The important battleground states of Florida, Pennsylvania, Virginia and Ohio have all changes in voting requirements. Most of those changes in the law, all passed by Republican legislatures and signed by Republican Governors, involve making it just a little bit harder to vote through ID requirements, shortened voting hours and restrictions on early voting.
But several recent Federal Courts decisions are reversing the new laws.
Recently two of the three battleground states, Ohio and Florida, have witnessed those laws get slapped down by Federal Courts. Only in Pennsylvania has the voter ID law remained in tact. The Pennsylvania Supreme Court will review a recent decision however. In Texas, a law requiring certain photo IDs to vote was blocked by a Federal Court this week.
The Texas law mandated strict photo ID requirements that were likely to effect voters who voted for President Obama four years ago: Students, the poor, minorities and the elderly.
Yesterday, U.S. District Judge Peter Economus handed down a decision that restored early voting in Ohio. The injunction reinstates what the law was in 2008 and citizens may vote person three days before November 6.
Judge Economus stated he expects Ohio to direct all county election boards to maintain a consistent schedule “in keeping with his earlier directive that only by doing so can he ensure that Ohio’s election process is ‘uniform, accessible for all, fair, and secure.’”
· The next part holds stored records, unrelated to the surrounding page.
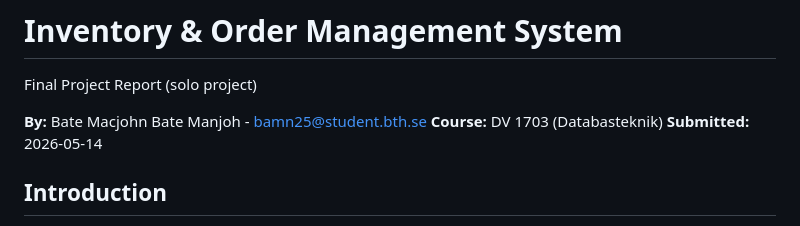
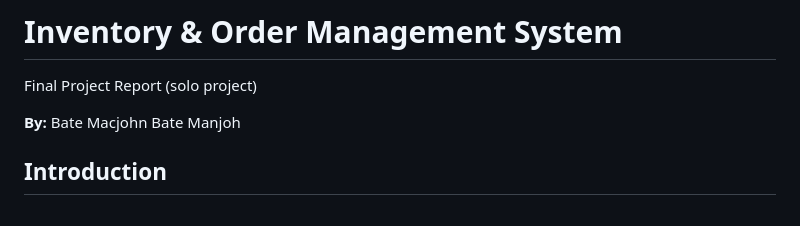
Before and after one commit to Pyo-Wol/LogisticMS, a Markdown page: README.md, the part around the change. Rendered like a GitHub page.

```diff
--- a/README.md
+++ b/README.md
@@ -2,9 +2,7 @@
 
 Final Project Report (solo project)
 
-**By:** Bate Macjohn Bate Manjoh - bamn25@student.bth.se
-**Course:** DV 1703 (Databasteknik)
-**Submitted:** 2026-05-14
+**By:** Bate Macjohn Bate Manjoh
 
 ## Introduction
 
```
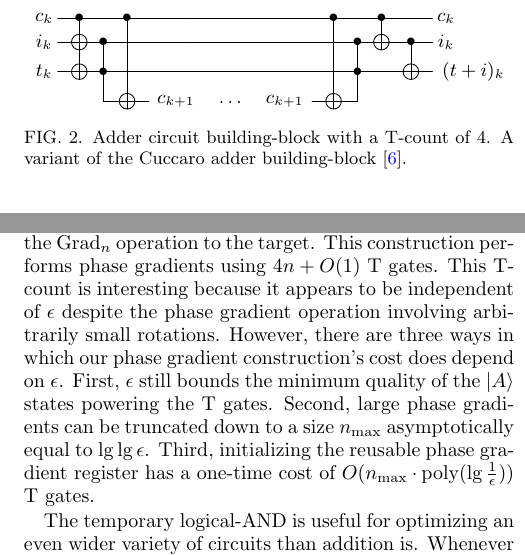
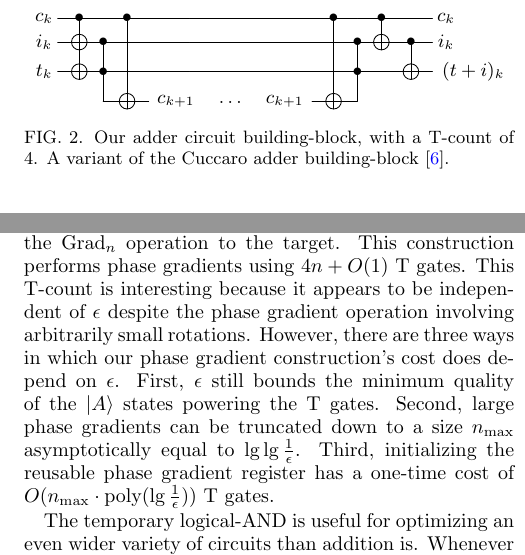
Before and after one commit to Strilanc/paper-halve-cost-of-addition, a LaTeX paper (paper.tex): two parts of the columns of pages 2 and 3 of 4, joined at a grey line, cut so that both start at the same text. Compiled offline with pdfLaTeX.

Commit message:
Polishing for submission to arxiv

```diff
--- a/paper.tex
+++ b/paper.tex
@@ -117,7 +117,7 @@ The outer-most and inner-most blocks (which act on the low bit and high bit resp
     }
   }
   \caption{
-	Adder circuit building-block with a T-count of 4.
+	Our adder circuit building-block, with a T-count of 4.
 	A variant of the Cuccaro adder building-block \citep{Cuccaro2004}.
   }
   \label{fig:full-adder-block}
@@ -197,7 +197,7 @@ This construction performs phase gradients using $4n + O(1)$ T gates.
 This T-count is interesting because it appears to be independent of $\epsilon$ despite the phase gradient operation involving arbitrarily small rotations.
 However, there are three ways in which our phase gradient construction's cost does depend on $\epsilon$.
 First, $\epsilon$ still bounds the minimum quality of the $|A\rangle$ states powering the T gates.
-Second, large phase gradients can be truncated down to a size $n_{\text{max}}$ asymptotically equal to $\lg \lg \epsilon$.
+Second, large phase gradients can be truncated down to a size $n_{\text{max}}$ asymptotically equal to $\lg \lg \frac{1}{\epsilon}$.
 Third, initializing the reusable phase gradient register has a one-time cost of $O(n_{\text{max}} \cdot \text{poly}(\lg \frac{1}{\epsilon}))$ T gates.
 
 
@@ -232,7 +232,7 @@ Third, initializing the reusable phase gradient register has a one-time cost of
 \end{figure}
 
 The temporary logical-AND is useful for optimizing an even wider variety of circuits than addition is.
-Whenever Toffoli gates appear in compute/uncompute pairs, and intermediate operations are not sensitive to phase errors on the controls of the Toffoli gate (e.g. the condition in \autoref{fig:pair-definition} is satisfied), it is possible to save 4 T gates by replacing the pair of Toffoli gates with a temporary logical-AND.
+Whenever Toffoli gates appear in compute/uncompute pairs, and intermediate operations are not sensitive to phase errors on the controls of the Toffoli gate (i.e. the condition in \autoref{fig:pair-definition} is satisfied), it is possible to save 4 T gates by replacing the pair of Toffoli gates with a temporary logical-AND.
 
 \begin{figure}
   \resizebox{\linewidth}{!}{
```
Also changed, not shown: paper.tex (2 more changed lines).
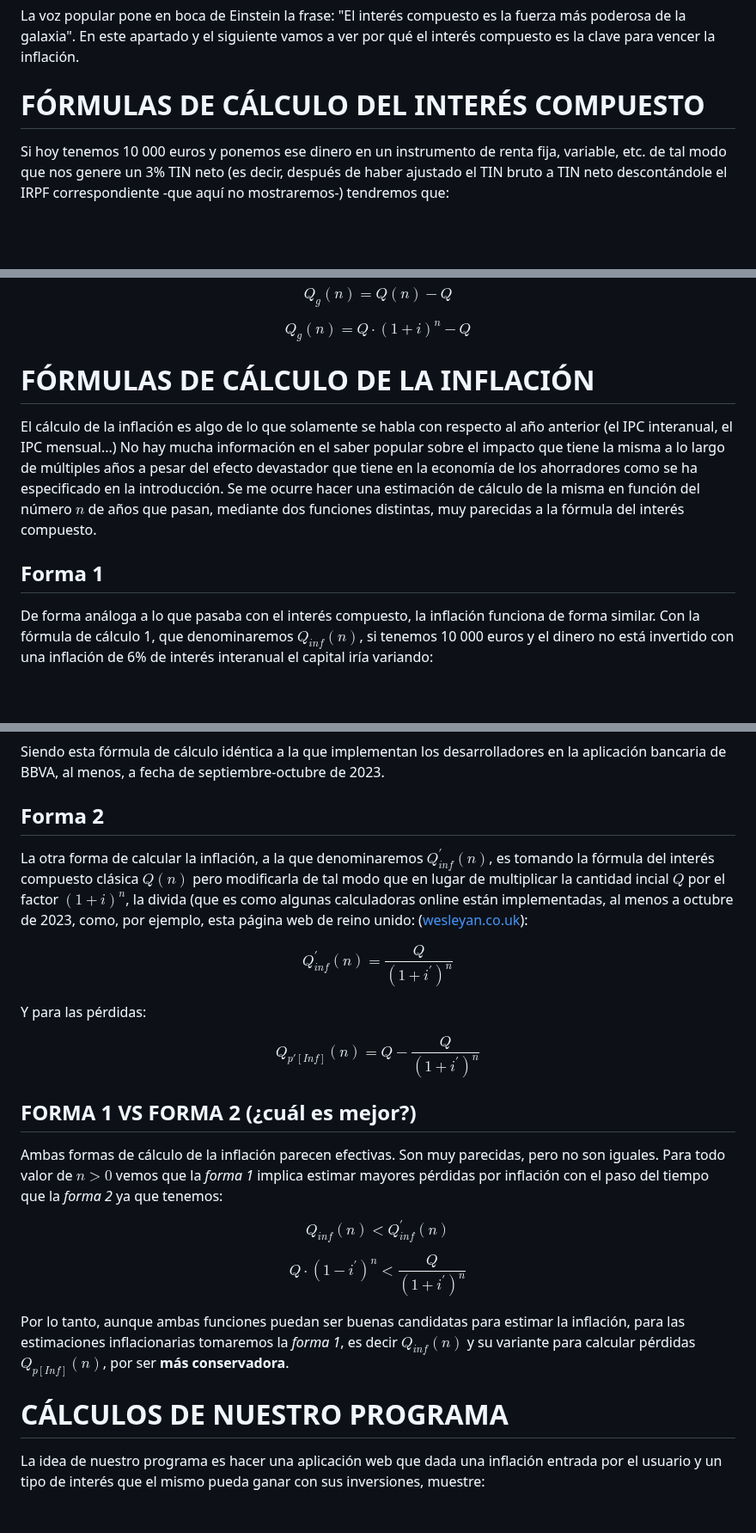
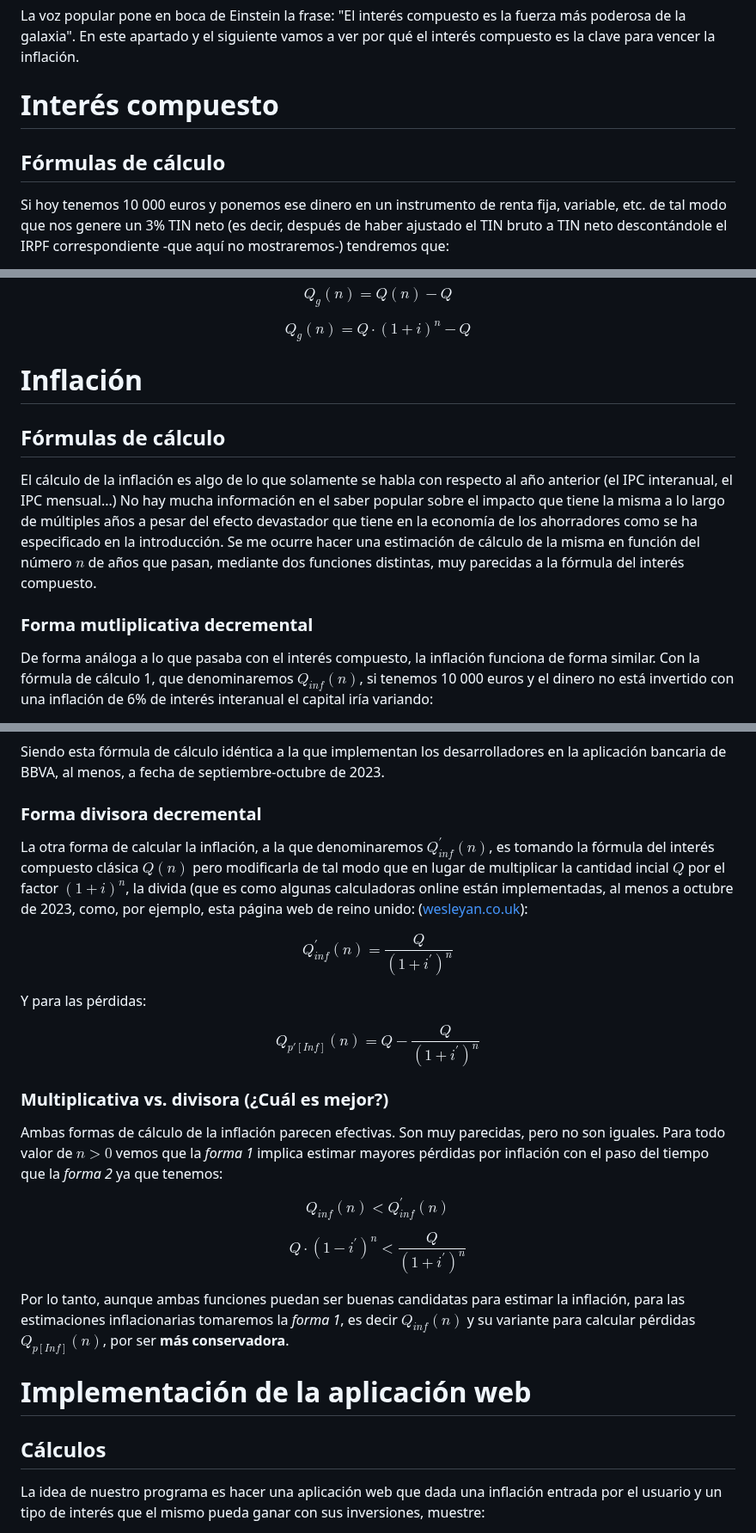
Before and after one commit to blackcub3s/vencerLaInflacion, a Markdown page: README.md, 3 parts joined by grey strips. Shown at 86% size. Drawn GitHub-style; blank space fills up the shorter version.

```diff
--- a/README.md
+++ b/README.md
@@ -26,7 +28,9 @@ Con este repositorio queremos cumplir una triple función: primero, generar una
 
 La voz popular pone en boca de Einstein la frase: "El interés compuesto es la fuerza más poderosa de la galaxia". En este apartado y el siguiente vamos a ver por qué el interés compuesto es la clave para vencer la inflación.
 
-# FÓRMULAS DE CÁLCULO DEL INTERÉS COMPUESTO
+# Interés compuesto
+
+## Fórmulas de cálculo
 
 Si hoy tenemos 10 000 euros y ponemos ese dinero en un instrumento de renta fija, variable, etc. de tal modo que nos genere un 3% TIN neto (es decir, después de haber ajustado el TIN bruto a TIN neto descontándole el IRPF correspondiente -que aquí no mostraremos-) tendremos que:
 
@@ -52,12 +56,13 @@ $$ Q_{g}(n) = Q(n)  - Q$$
 
 $$ Q_{g}(n) = Q \cdot (1+i)^n - Q$$
 
-# FÓRMULAS DE CÁLCULO DE LA INFLACIÓN
+# Inflación
+
+## Fórmulas de cálculo
 
 El cálculo de la inflación es algo de lo que solamente se habla con respecto al año anterior (el IPC interanual, el IPC mensual...) No hay mucha información en el saber popular sobre el impacto que tiene la misma a lo largo de múltiples años a pesar del efecto devastador que tiene en la economía de los ahorradores como se ha especificado en la introducción. Se me ocurre hacer una estimación de cálculo de la misma en función del número $n$ de años que pasan, mediante dos funciones distintas, muy parecidas a la fórmula del interés compuesto.
 
-## Forma 1
-
+### Forma mutliplicativa decremental
 
 De forma análoga a lo que pasaba con el interés compuesto, la inflación funciona de forma similar. Con la fórmula de cálculo 1, que denominaremos $Q_{inf}(n)$, si tenemos 10 000 euros y el dinero no está invertido con una inflación de 6%  de interés interanual el capital iría variando:
 
@@ -85,7 +90,7 @@ $$ Q_{p[Inf]}(n) = Q - Q \cdot (1-i^{'})^n $$
 
 Siendo esta fórmula de cálculo idéntica a la que implementan los desarrolladores en la aplicación bancaria de BBVA, al menos, a fecha de septiembre-octubre de 2023.
 
-## Forma 2
+### Forma divisora decremental
 
 La otra forma de calcular la inflación, a la que denominaremos  $Q^{'}_{inf}(n)$, es tomando la fórmula del interés compuesto clásica $Q(n)$ pero modificarla de tal modo que en lugar de multiplicar la cantidad incial $Q$ por el factor $(1 + i)^n$, la divida (que es como algunas calculadoras online están implementadas, al menos a octubre de 2023, como, por ejemplo, esta página web de reino unido: ([wesleyan.co.uk](https://www.wesleyan.co.uk/savings-and-investments/inflation-calculator)):
 
@@ -97,7 +102,7 @@ $$ Q_{p'[Inf]}(n) = Q - \dfrac{Q}{(1+i^{'})^n} $$
 
 
 
-## FORMA 1 VS FORMA 2 (¿cuál es mejor?)
+### Multiplicativa vs. divisora (¿Cuál es mejor?)
 
 Ambas formas de cálculo de la inflación parecen efectivas. Son muy parecidas, pero no son iguales. Para todo valor de $n > 0$ vemos que la <em>forma 1</em> implica estimar mayores pérdidas por inflación con el paso del tiempo que la <em>forma 2</em> ya que tenemos:
 
@@ -107,7 +112,9 @@ $$Q \cdot (1-i^{'})^n \lt \dfrac{Q}{(1+i^{'})^n}$$
 
  Por lo tanto, aunque ambas funciones puedan ser buenas candidatas para estimar la inflación, para las estimaciones inflacionarias tomaremos la <em>forma 1</em>, es decir $Q_{inf}(n)$ y su variante para calcular pérdidas $Q_{p[Inf]}(n)$, por ser <strong>más conservadora</strong>.
 
-# CÁLCULOS DE NUESTRO PROGRAMA
+# Implementación de la aplicación web
+
+## Cálculos
 
 La idea de nuestro programa es hacer una aplicación web que dada una inflación entrada por el usuario y un tipo de interés que el mismo pueda ganar con sus inversiones, muestre:
 
```
Also changed, not shown: other parts of README.md (+25 -21 lines).
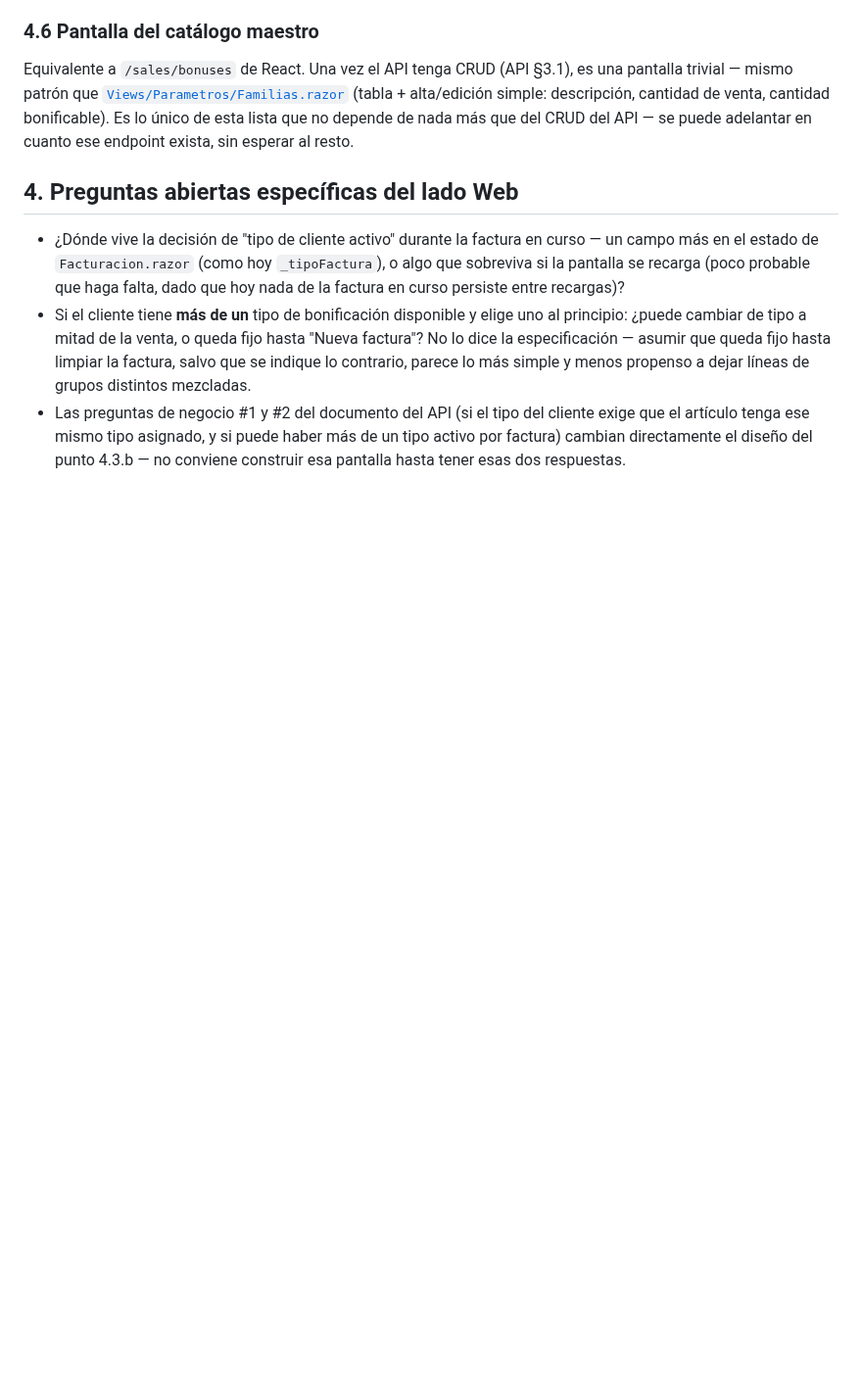
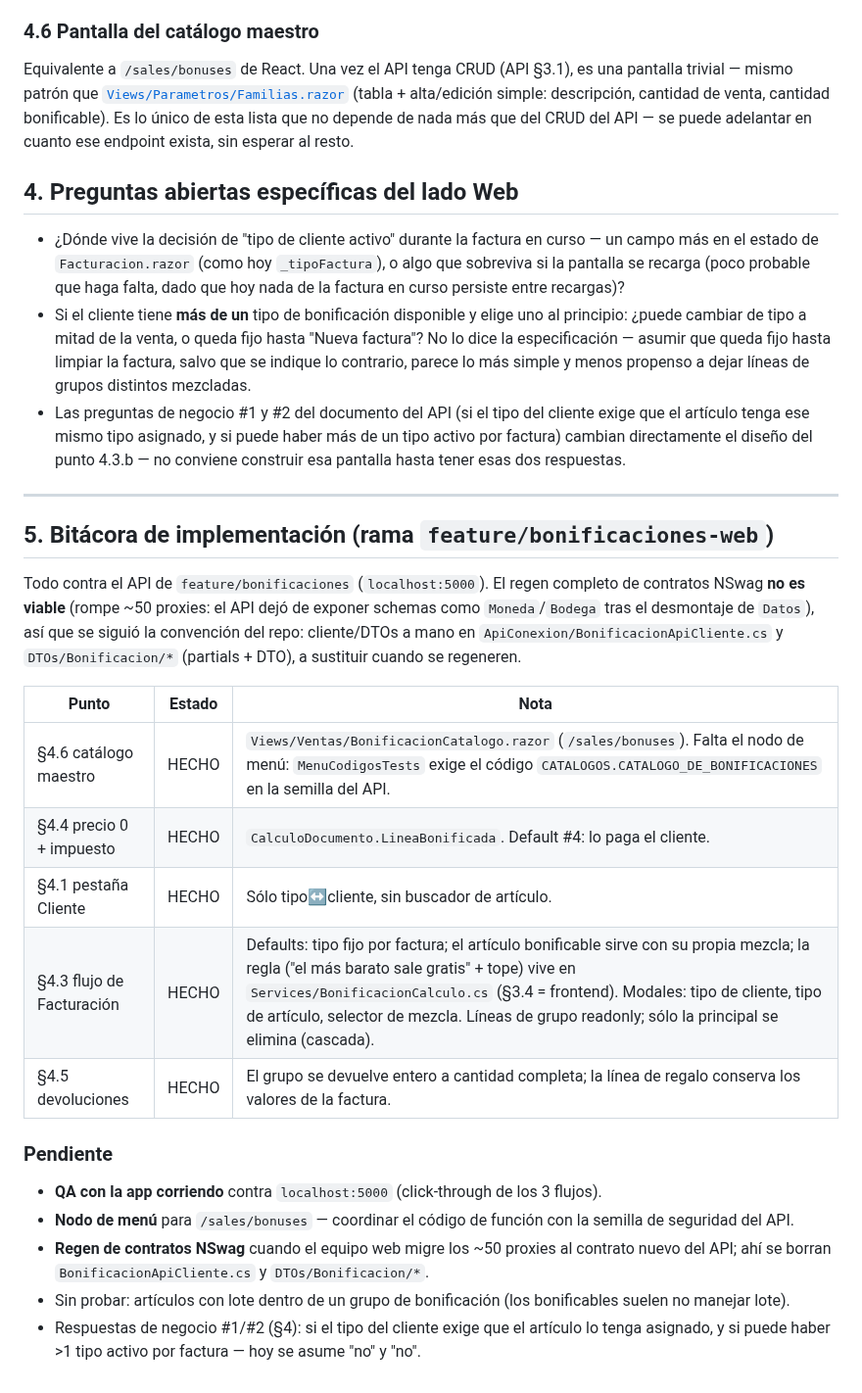
Before and after one commit to SuvesaDev/SuvesaPosSitieWebNew, a Markdown page: docs/BONIFICACION_DISENO_WEB.md, the part around the change. Shown at 98% size. Drawn GitHub-style; blank space fills up the shorter version.

Commit message:
docs(bonificacion web): bitácora §5 — §4.1/§4.3/§4.4/§4.5/§4.6 hechos
Co-Authored-By: Claude Sonnet 5 <noreply@anthropic.com>

```diff
--- a/docs/BONIFICACION_DISENO_WEB.md
+++ b/docs/BONIFICACION_DISENO_WEB.md
@@ -146,3 +146,28 @@ resto.
   cliente exige que el artículo tenga ese mismo tipo asignado, y si puede haber
   más de un tipo activo por factura) cambian directamente el diseño del punto
   4.3.b — no conviene construir esa pantalla hasta tener esas dos respuestas.
+
+---
+
+## 5. Bitácora de implementación (rama `feature/bonificaciones-web`)
+
+Todo contra el API de `feature/bonificaciones` (`localhost:5000`). El regen
+completo de contratos NSwag **no es viable** (rompe ~50 proxies: el API dejó de
+exponer schemas como `Moneda`/`Bodega` tras el desmontaje de `Datos`), así que se
+siguió la convención del repo: cliente/DTOs a mano en `ApiConexion/BonificacionApiCliente.cs`
+y `DTOs/Bonificacion/*` (partials + DTO), a sustituir cuando se regeneren.
+
+| Punto | Estado | Nota |
+|---|---|---|
+| §4.6 catálogo maestro | HECHO | `Views/Ventas/BonificacionCatalogo.razor` (`/sales/bonuses`). Falta el nodo de menú: `MenuCodigosTests` exige el código `CATALOGOS.CATALOGO_DE_BONIFICACIONES` en la semilla del API. |
+| §4.4 precio 0 + impuesto | HECHO | `CalculoDocumento.LineaBonificada`. Default #4: lo paga el cliente. |
+| §4.1 pestaña Cliente | HECHO | Sólo tipo↔cliente, sin buscador de artículo. |
+| §4.3 flujo de Facturación | HECHO | Defaults: tipo fijo por factura; el artículo bonificable sirve con su propia mezcla; la regla ("el más barato sale gratis" + tope) vive en `Services/BonificacionCalculo.cs` (§3.4 = frontend). Modales: tipo de cliente, tipo de artículo, selector de mezcla. Líneas de grupo readonly; sólo la principal se elimina (cascada). |
+| §4.5 devoluciones | HECHO | El grupo se devuelve entero a cantidad completa; la línea de regalo conserva los valores de la factura. |
+
+### Pendiente
+- **QA con la app corriendo** contra `localhost:5000` (click-through de los 3 flujos).
+- **Nodo de menú** para `/sales/bonuses` — coordinar el código de función con la semilla de seguridad del API.
+- **Regen de contratos NSwag** cuando el equipo web migre los ~50 proxies al contrato nuevo del API; ahí se borran `BonificacionApiCliente.cs` y `DTOs/Bonificacion/*`.
+- Sin probar: artículos con lote dentro de un grupo de bonificación (los bonificables suelen no manejar lote).
+- Respuestas de negocio #1/#2 (§4): si el tipo del cliente exige que el artículo lo tenga asignado, y si puede haber >1 tipo activo por factura — hoy se asume "no" y "no".
```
Ohio’s Republican controlled legislature and Governor John Kasich attempted to cut off early voting days. Laws in more than twenty states around the country have sought to curtail and cut off early voting and Sunday voting. In Texas, the Republican legislature and Governor attempted to put hurdles in front of voters by requiring specific forms of ID. In Pennsylvania the same type of efforts by a Republican controlled legislature and Governor were seen.